### Your assignment
Copy every line in the records below that contains the word "metrics".

### Dataset excerpts
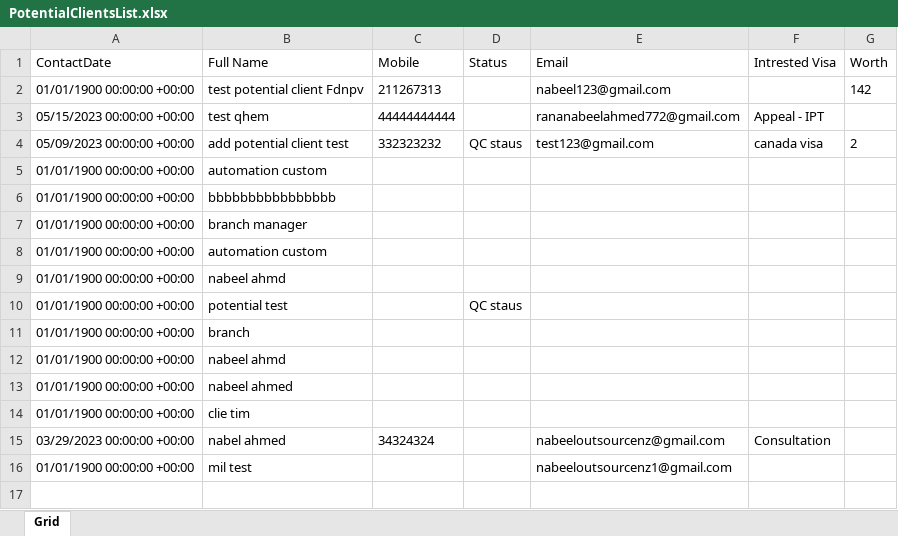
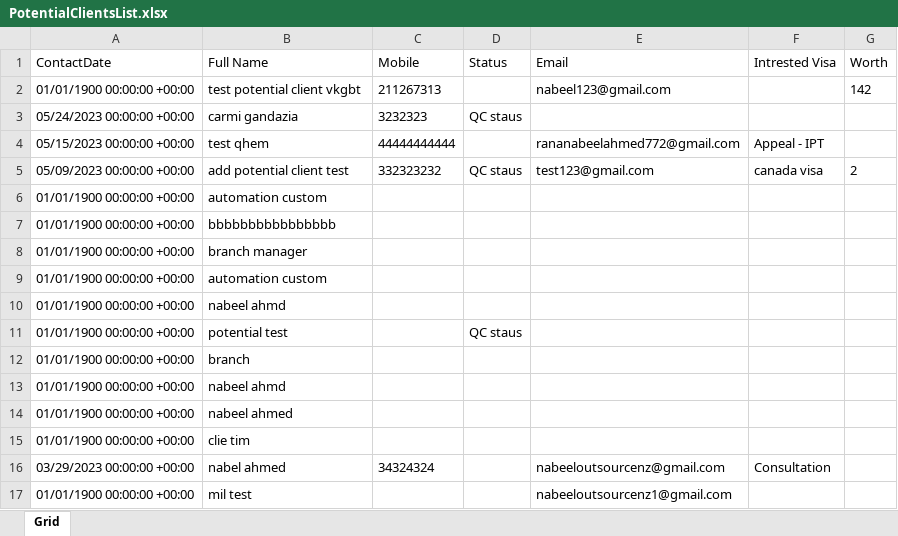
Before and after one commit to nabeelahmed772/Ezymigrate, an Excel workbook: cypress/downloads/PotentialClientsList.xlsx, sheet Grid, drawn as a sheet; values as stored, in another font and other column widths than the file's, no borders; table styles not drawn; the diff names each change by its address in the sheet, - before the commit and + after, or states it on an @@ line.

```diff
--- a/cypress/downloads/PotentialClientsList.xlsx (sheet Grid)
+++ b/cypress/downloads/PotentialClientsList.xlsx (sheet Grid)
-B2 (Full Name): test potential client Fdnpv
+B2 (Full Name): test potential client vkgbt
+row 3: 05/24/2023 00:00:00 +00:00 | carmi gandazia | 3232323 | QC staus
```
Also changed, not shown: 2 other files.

---

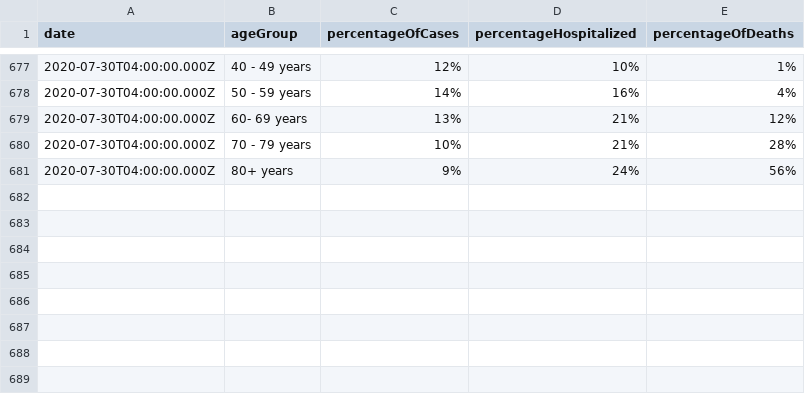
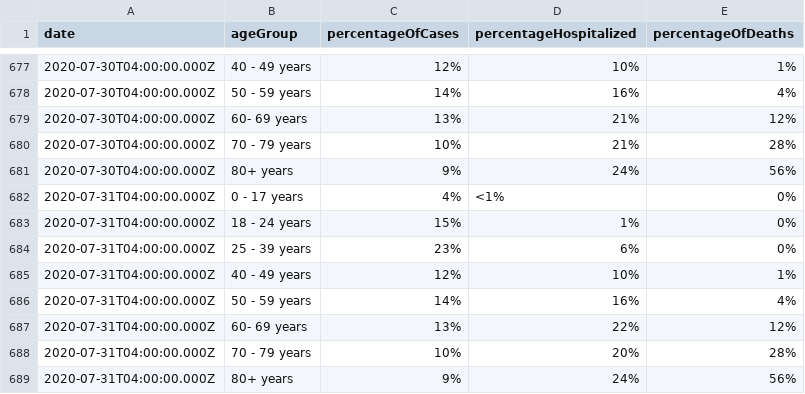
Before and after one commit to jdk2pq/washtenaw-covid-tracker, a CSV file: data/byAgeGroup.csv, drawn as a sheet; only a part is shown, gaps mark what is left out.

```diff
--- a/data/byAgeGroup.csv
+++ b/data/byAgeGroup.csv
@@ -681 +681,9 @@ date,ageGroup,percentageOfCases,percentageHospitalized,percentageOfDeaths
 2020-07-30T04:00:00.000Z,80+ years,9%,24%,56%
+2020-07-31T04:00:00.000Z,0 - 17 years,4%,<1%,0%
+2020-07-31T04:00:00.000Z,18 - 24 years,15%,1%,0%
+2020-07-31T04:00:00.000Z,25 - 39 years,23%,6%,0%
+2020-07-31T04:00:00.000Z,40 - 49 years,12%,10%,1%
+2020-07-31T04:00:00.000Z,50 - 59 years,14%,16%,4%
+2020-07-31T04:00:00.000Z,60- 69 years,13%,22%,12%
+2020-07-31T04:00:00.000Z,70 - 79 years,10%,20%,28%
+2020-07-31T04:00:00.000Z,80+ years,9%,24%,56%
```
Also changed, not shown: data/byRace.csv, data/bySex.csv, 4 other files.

...

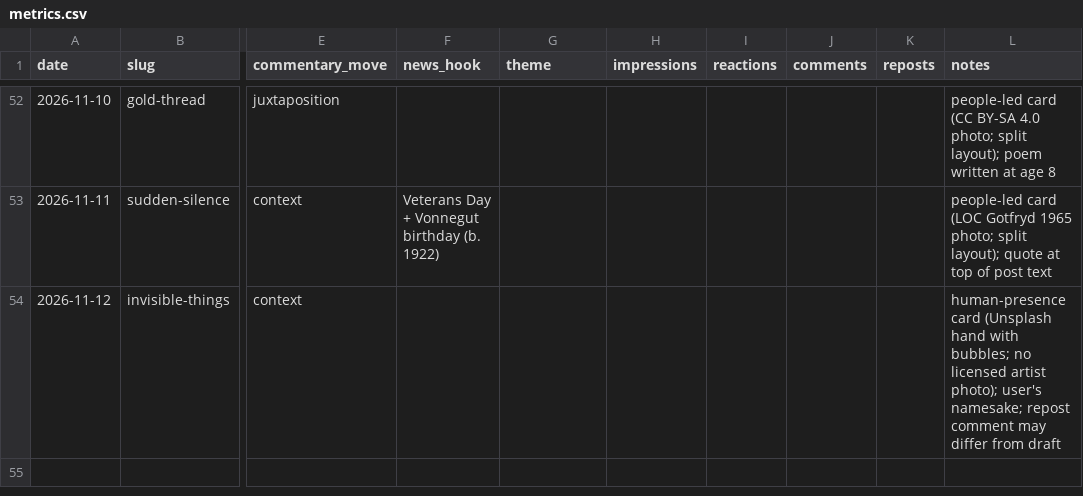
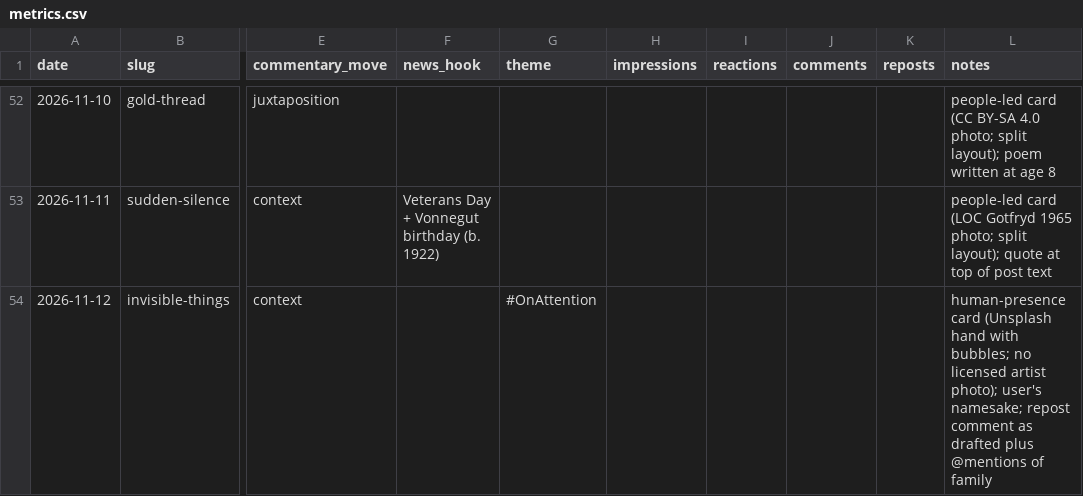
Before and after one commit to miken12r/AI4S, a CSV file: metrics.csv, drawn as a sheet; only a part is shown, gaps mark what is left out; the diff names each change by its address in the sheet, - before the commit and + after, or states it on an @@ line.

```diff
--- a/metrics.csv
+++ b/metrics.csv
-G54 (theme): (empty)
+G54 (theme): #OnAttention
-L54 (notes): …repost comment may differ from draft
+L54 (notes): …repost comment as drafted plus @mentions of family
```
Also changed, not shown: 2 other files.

### Task output
Before and after one commit to miken12r/AI4S, a CSV file: metrics.csv, drawn as a sheet; only a part is shown, gaps mark what is left out; the diff names each change by its address in the sheet, - before the commit and + after, or states it on an @@ line.
--- a/metrics.csv
+++ b/metrics.csv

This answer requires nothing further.